Christopher Hall remembers five years ago, teaching a student who was passionate about science.
Fast forward, the then-fourth-grader is now a 15-year-old freshman at Abington Heights High School and, with the mentorship of Hall, recently completed an eel conservation project.
Brady Kareha has loved all aspects of science for as long as he can remember.
“I knew he was more of an outdoors person,” said Hall, reflecting on some of his first experiences with Brady.
“He’s a person who does a lot of thinking. I could see him going into the sciences or biology,”
Last year, Brady took part in an enrichment project as an independent study. He connected with the Susquehanna River Basin Commission (SRBC) and was introduced to a project called Eels in the Classroom, which began as an experiment at Lewisburg High School in 2018.
Eels in the Classroom is conservation effort by the SRBC to save American eels. After a successful attempt in Lewisburg, the SRBC delivered swarms of eels to various school districts across Pennsylvania. Students were to raise the eels then release them in the river once they were strong enough.
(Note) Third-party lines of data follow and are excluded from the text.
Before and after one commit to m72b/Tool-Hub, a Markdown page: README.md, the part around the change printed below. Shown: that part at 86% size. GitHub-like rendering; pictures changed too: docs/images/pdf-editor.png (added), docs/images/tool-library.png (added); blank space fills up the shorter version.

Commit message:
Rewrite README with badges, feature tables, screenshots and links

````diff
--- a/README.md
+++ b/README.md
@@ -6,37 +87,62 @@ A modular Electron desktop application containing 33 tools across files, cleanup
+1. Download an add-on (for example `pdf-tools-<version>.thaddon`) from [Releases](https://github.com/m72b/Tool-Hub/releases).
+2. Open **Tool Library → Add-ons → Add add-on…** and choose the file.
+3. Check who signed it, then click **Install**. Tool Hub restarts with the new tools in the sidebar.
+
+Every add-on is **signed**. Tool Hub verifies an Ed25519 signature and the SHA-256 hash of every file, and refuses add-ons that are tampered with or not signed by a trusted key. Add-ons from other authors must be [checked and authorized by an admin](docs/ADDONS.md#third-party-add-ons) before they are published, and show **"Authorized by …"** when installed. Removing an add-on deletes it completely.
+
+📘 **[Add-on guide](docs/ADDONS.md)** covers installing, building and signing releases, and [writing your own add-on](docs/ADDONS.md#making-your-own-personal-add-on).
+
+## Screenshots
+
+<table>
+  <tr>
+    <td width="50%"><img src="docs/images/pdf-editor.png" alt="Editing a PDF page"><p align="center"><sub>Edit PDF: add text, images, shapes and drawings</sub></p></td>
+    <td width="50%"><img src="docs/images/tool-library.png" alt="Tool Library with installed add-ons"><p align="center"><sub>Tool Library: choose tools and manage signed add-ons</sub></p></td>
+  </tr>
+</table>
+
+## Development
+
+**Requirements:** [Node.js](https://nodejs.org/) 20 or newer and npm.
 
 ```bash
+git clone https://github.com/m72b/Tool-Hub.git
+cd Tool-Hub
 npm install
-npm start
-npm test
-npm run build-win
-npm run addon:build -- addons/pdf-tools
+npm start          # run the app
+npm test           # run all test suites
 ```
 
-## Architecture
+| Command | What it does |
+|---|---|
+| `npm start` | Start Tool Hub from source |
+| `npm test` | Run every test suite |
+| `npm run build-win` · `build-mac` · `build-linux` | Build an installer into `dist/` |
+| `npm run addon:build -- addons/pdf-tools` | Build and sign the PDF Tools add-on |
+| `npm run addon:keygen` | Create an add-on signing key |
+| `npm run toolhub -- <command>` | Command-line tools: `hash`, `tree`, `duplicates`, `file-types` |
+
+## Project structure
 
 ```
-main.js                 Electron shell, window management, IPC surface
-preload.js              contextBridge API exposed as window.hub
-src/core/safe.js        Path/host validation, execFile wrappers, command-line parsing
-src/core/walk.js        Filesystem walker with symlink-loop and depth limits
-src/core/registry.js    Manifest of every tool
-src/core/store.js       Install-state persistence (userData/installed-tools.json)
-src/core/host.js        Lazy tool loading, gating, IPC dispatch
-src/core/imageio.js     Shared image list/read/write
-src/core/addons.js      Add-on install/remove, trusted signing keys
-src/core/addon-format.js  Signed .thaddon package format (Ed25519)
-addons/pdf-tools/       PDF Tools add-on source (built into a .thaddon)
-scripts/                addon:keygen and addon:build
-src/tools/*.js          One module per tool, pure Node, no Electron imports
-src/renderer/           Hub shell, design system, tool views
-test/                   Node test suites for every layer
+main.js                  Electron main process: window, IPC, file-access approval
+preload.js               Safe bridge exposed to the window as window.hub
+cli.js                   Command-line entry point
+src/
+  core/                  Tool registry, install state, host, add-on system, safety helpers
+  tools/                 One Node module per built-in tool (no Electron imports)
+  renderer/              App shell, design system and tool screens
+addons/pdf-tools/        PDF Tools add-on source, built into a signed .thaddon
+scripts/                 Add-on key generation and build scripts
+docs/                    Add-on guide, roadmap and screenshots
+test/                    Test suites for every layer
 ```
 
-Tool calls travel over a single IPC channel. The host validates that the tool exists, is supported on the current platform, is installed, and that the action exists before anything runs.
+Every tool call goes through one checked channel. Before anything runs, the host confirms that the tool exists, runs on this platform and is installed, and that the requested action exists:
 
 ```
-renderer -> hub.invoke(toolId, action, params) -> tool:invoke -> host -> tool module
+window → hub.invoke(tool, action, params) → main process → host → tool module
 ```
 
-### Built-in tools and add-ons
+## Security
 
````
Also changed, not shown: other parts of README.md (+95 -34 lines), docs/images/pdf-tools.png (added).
The diminishing eel population comes from the recent spike in dams throughout the Susquehanna River. Eels lay their eggs in the ocean where they hatch. They then swim to rivers, where they spend most of their adult lives before returning to sea to breed, lay eggs and die. The dams prevent this crucial member of our ecosystem from going back and forth. In an effort to increase their population, seven school districts in the state were each given about a dozen eels to take care of and release.
When Brady learned about the project, he was eager to participate. He saw a feature on TV about Lewisburg High School raising eels. After communicating with the SRBC, he had one problem. The SRBC was only giving out eels to school districts, and Brady planned on doing the project as an individual.
That’s when Brady sought help from Hall, his former teacher, who currently maintains saltwater fish tanks both in his home and his fourth-grade classroom at Clarks Summit Elementary School, Brady’s old stomping grounds.
Now, with Hall and the Abington Heights School District behind him, Brady explained to the SRBC how the school would support him, and what he would do to complete the project. The SRBC agreed. Brady would be the eighth “school district” to receive a swarm of eels.
He went on to spend about four months building a home for the eels he would soon
receive. He purchased everything including the tank, filters and food, and collected mud, dirt, rocks and other organic elements to put in the tank. When he received notice in May that the eels would arrive within a few days, he was excited to share the project with the fourth-grade students. They became very curious as well, according to Hall.
“There was a lot of interest in it when we first set up the tank. When we started to move stuff around in the school, kids started to wonder what was going on,” Hall said. “It was a conservation project, so it teaches them to take care of the world, take care of the rivers, everything depends on something else. It’s a whole ecosystem, and if we lose the eels, what’s next to go?”
Brady enjoyed making educational posters to hang around the tank for the students to see. He also liked explaining the details of the project to anyone who would walk by.
Even though he is a student in the high school and a member of the Russian team and the wrestling team, he still had time to feed the eels three times a week and clean the tank once a week from May through October. That helped him develop his own relationship with the eels.
“All fish are smart in that they know who feeds them,” said Brady. “They know if you’re there to hurt them or just give them food. Whenever I come around, they know they always get fed, even if they have to wait for me to clean the filters.”
As the weather turned colder, Brady prepared to release the eels. On Oct. 17, he took the seven eels that survived out to the Falls Bridge in Falls Township and released them into the Susquehanna River.
It was bittersweet for him to see his project come to an end.
“I’m excited. I hope they’ll do well. They’re used to seeing me around and having me feed them,” he said. “They’re smart, inquisitive and they have some size to them, so they should be able to figure things out. It’s a little saddening, but I hope that I’ll be able to do this again next year.”
It was a great learning experience for Brady, who would like to be a paleontologist (a scientist who studies fossils) some day. He learned more about the environment and how important it is to keep it clean. He hopes the current fourth graders understand that message as well.
According to Hall, it also showed a lot about Brady’s character.
“It shows the responsibility and his empathy toward the animals,” Hall said. “He has always been a good, thinking kid. He’s really always wanted to do the right thing. When he got a project like this, he took it upon himself to do the research and he made sure he knew what he wanted to do and how to proceed. He was certainly not a slacker.”
Brady said he hopes to do the same project again next year, and Hall expressed interest in overseeing it again.
Emma Black is a photographer and writes Up Close and Personal, which spotlights people from all walks of life in NEPA who have a unique skill, craft, talent or trade. She is a graduate of Abington Heights High School and University of Scranton, where she studied journalism and electronic media. Emma has been with Times-Shamrock Communications since 2016 and enjoys playing, coaching and following soccer; exploring international cuisine; and doing arts and crafts in her free time. Contact: firstname.lastname@example.org; 570-348-9100; @emmablack_13